ABOUT THIS TASK:
Restate the entries below exactly, and keep all images out of the answer.

Web page edit records

::::

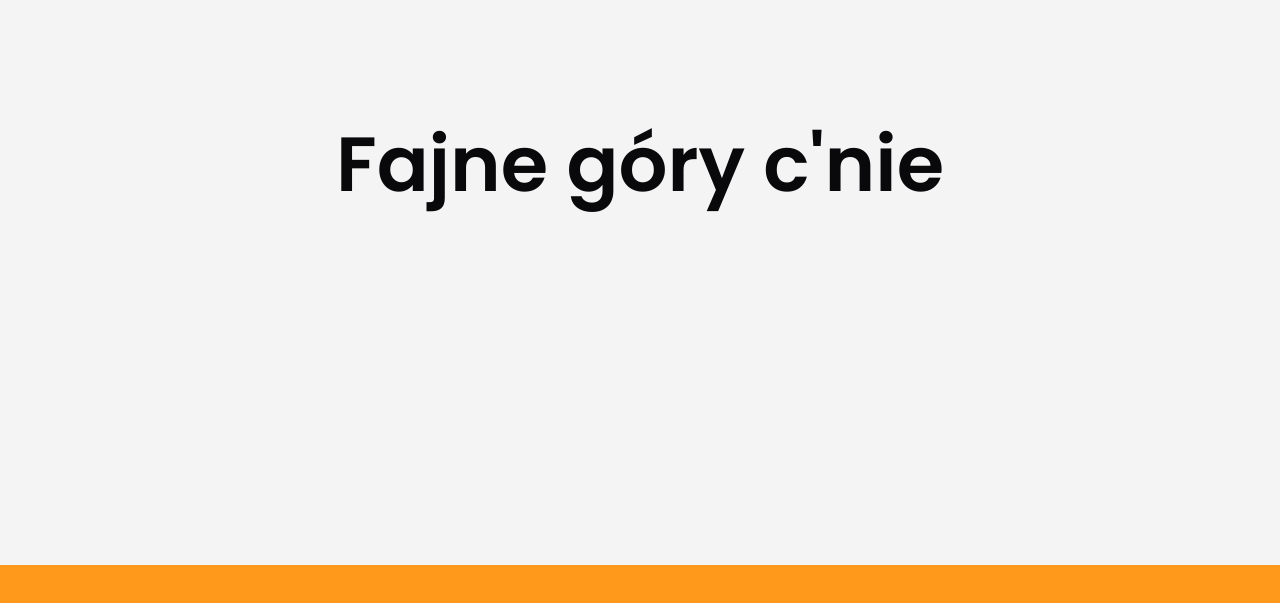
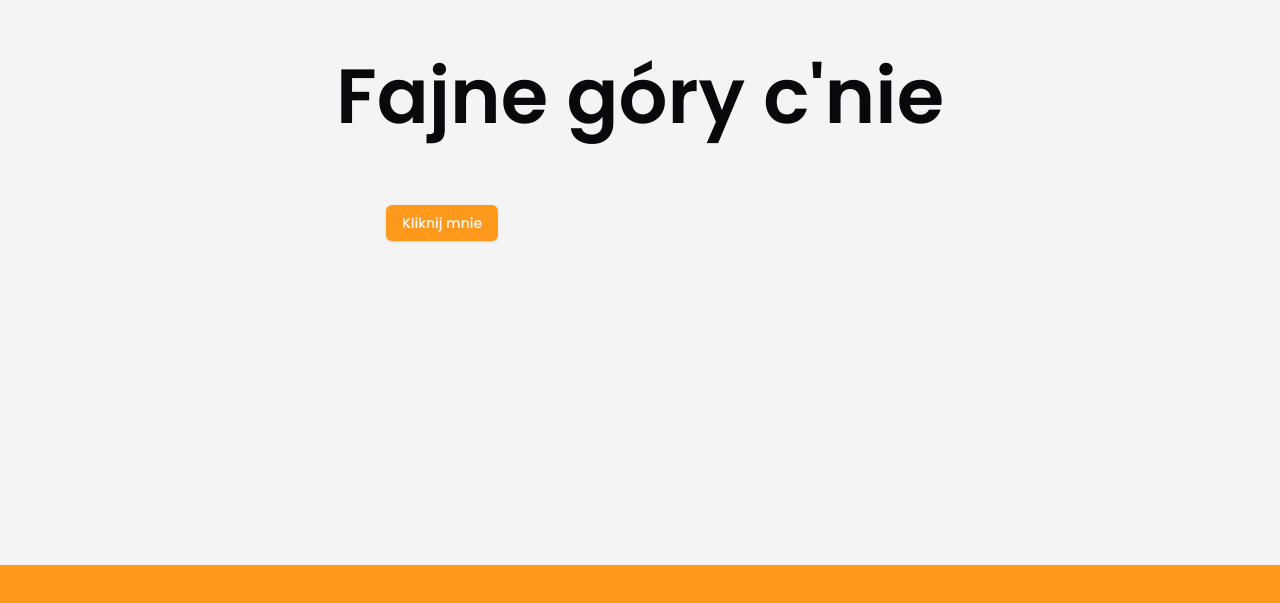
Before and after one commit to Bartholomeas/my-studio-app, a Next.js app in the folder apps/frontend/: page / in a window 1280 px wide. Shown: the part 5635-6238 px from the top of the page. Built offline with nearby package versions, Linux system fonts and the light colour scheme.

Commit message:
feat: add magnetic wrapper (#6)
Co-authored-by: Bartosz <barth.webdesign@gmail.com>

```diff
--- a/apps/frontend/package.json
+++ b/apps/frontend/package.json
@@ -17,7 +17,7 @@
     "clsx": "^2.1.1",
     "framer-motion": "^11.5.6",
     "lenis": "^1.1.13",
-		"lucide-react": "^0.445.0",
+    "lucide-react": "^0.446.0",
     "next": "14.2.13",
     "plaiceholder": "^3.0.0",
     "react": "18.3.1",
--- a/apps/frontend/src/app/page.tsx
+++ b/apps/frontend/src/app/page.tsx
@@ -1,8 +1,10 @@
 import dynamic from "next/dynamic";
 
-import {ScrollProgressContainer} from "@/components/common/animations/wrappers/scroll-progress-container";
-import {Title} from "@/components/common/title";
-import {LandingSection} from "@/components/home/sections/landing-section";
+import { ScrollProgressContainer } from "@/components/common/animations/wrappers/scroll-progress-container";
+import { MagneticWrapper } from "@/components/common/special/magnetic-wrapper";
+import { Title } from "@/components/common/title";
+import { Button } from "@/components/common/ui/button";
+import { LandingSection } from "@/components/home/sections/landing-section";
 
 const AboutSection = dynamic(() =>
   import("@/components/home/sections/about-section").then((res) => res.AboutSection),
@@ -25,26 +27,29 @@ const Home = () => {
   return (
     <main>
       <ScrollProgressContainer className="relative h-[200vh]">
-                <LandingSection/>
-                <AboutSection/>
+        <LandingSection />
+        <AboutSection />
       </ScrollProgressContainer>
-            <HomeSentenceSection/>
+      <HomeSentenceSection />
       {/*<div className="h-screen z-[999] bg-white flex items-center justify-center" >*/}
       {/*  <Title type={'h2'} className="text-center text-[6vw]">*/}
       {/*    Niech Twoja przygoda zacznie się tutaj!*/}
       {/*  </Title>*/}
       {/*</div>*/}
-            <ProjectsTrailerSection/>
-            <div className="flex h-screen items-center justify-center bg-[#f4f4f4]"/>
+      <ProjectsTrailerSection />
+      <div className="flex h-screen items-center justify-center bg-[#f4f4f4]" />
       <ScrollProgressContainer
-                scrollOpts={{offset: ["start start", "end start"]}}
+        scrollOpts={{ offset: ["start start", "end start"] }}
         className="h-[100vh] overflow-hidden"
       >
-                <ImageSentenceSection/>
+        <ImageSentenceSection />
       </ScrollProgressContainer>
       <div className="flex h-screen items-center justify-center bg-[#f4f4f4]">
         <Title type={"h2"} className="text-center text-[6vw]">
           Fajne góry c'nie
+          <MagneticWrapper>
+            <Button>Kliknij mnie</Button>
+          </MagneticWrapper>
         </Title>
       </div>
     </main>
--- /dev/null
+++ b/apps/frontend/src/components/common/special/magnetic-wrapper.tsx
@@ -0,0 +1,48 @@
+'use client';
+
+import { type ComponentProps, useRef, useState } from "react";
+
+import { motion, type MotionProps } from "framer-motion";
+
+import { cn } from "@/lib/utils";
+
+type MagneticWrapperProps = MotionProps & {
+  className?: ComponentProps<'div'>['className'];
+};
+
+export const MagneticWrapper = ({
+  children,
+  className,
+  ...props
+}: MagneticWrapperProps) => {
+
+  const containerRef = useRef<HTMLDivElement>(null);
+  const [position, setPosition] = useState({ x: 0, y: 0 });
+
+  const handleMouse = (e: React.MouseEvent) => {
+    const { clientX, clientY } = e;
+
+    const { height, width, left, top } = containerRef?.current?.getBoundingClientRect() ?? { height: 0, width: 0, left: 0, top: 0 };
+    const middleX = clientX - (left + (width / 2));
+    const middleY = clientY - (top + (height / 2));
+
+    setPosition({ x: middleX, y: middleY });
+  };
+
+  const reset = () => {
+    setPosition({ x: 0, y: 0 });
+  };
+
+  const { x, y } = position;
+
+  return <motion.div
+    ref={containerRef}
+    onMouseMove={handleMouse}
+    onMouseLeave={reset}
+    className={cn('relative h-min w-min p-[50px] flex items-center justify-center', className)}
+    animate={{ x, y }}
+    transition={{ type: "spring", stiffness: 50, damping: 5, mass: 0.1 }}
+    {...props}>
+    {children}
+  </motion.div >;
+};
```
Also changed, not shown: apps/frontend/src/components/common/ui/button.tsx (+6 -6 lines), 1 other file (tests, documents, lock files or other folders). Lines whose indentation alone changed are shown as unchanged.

::::

YOUR RESPONSE:
Before and after one commit to Bartholomeas/my-studio-app, a Next.js app in the folder apps/frontend/: page / in a window 1280 px wide. Shown: the part 5635-6238 px from the top of the page. Built offline with nearby package versions, Linux system fonts and the light colour scheme.

Commit message:
feat: add magnetic wrapper (#6)
Co-authored-by: Bartosz <barth.webdesign@gmail.com>

```diff
--- a/apps/frontend/package.json
+++ b/apps/frontend/package.json
@@ -17,7 +17,7 @@
     "clsx": "^2.1.1",
     "framer-motion": "^11.5.6",
     "lenis": "^1.1.13",
-		"lucide-react": "^0.445.0",
+    "lucide-react": "^0.446.0",
     "next": "14.2.13",
     "plaiceholder": "^3.0.0",
     "react": "18.3.1",
--- a/apps/frontend/src/app/page.tsx
+++ b/apps/frontend/src/app/page.tsx
@@ -1,8 +1,10 @@
 import dynamic from "next/dynamic";
 
-import {ScrollProgressContainer} from "@/components/common/animations/wrappers/scroll-progress-container";
-import {Title} from "@/components/common/title";
-import {LandingSection} from "@/components/home/sections/landing-section";
+import { ScrollProgressContainer } from "@/components/common/animations/wrappers/scroll-progress-container";
+import { MagneticWrapper } from "@/components/common/special/magnetic-wrapper";
+import { Title } from "@/components/common/title";
+import { Button } from "@/components/common/ui/button";
+import { LandingSection } from "@/components/home/sections/landing-section";
 
 const AboutSection = dynamic(() =>
   import("@/components/home/sections/about-section").then((res) => res.AboutSection),
@@ -25,26 +27,29 @@ const Home = () => {
   return (
     <main>
       <ScrollProgressContainer className="relative h-[200vh]">
-                <LandingSection/>
-                <AboutSection/>
+        <LandingSection />
+        <AboutSection />
       </ScrollProgressContainer>
-            <HomeSentenceSection/>
+      <HomeSentenceSection />
       {/*<div className="h-screen z-[999] bg-white flex items-center justify-center" >*/}
       {/*  <Title type={'h2'} className="text-center text-[6vw]">*/}
       {/*    Niech Twoja przygoda zacznie się tutaj!*/}
       {/*  </Title>*/}
       {/*</div>*/}
-            <ProjectsTrailerSection/>
-            <div className="flex h-screen items-center justify-center bg-[#f4f4f4]"/>
+      <ProjectsTrailerSection />
+      <div className="flex h-screen items-center justify-center bg-[#f4f4f4]" />
       <ScrollProgressContainer
-                scrollOpts={{offset: ["start start", "end start"]}}
+        scrollOpts={{ offset: ["start start", "end start"] }}
         className="h-[100vh] overflow-hidden"
       >
-                <ImageSentenceSection/>
+        <ImageSentenceSection />
       </ScrollProgressContainer>
       <div className="flex h-screen items-center justify-center bg-[#f4f4f4]">
         <Title type={"h2"} className="text-center text-[6vw]">
           Fajne góry c'nie
+          <MagneticWrapper>
+            <Button>Kliknij mnie</Button>
+          </MagneticWrapper>
         </Title>
       </div>
     </main>
--- /dev/null
+++ b/apps/frontend/src/components/common/special/magnetic-wrapper.tsx
@@ -0,0 +1,48 @@
+'use client';
+
+import { type ComponentProps, useRef, useState } from "react";
+
+import { motion, type MotionProps } from "framer-motion";
+
+import { cn } from "@/lib/utils";
+
+type MagneticWrapperProps = MotionProps & {
+  className?: ComponentProps<'div'>['className'];
+};
+
+export const MagneticWrapper = ({
+  children,
+  className,
+  ...props
+}: MagneticWrapperProps) => {
+
+  const containerRef = useRef<HTMLDivElement>(null);
+  const [position, setPosition] = useState({ x: 0, y: 0 });
+
+  const handleMouse = (e: React.MouseEvent) => {
+    const { clientX, clientY } = e;
+
+    const { height, width, left, top } = containerRef?.current?.getBoundingClientRect() ?? { height: 0, width: 0, left: 0, top: 0 };
+    const middleX = clientX - (left + (width / 2));
+    const middleY = clientY - (top + (height / 2));
+
+    setPosition({ x: middleX, y: middleY });
+  };
+
+  const reset = () => {
+    setPosition({ x: 0, y: 0 });
+  };
+
+  const { x, y } = position;
+
+  return <motion.div
+    ref={containerRef}
+    onMouseMove={handleMouse}
+    onMouseLeave={reset}
+    className={cn('relative h-min w-min p-[50px] flex items-center justify-center', className)}
+    animate={{ x, y }}
+    transition={{ type: "spring", stiffness: 50, damping: 5, mass: 0.1 }}
+    {...props}>
+    {children}
+  </motion.div >;
+};
```
Also changed, not shown: apps/frontend/src/components/common/ui/button.tsx (+6 -6 lines), 1 other file (tests, documents, lock files or other folders). Lines whose indentation alone changed are shown as unchanged.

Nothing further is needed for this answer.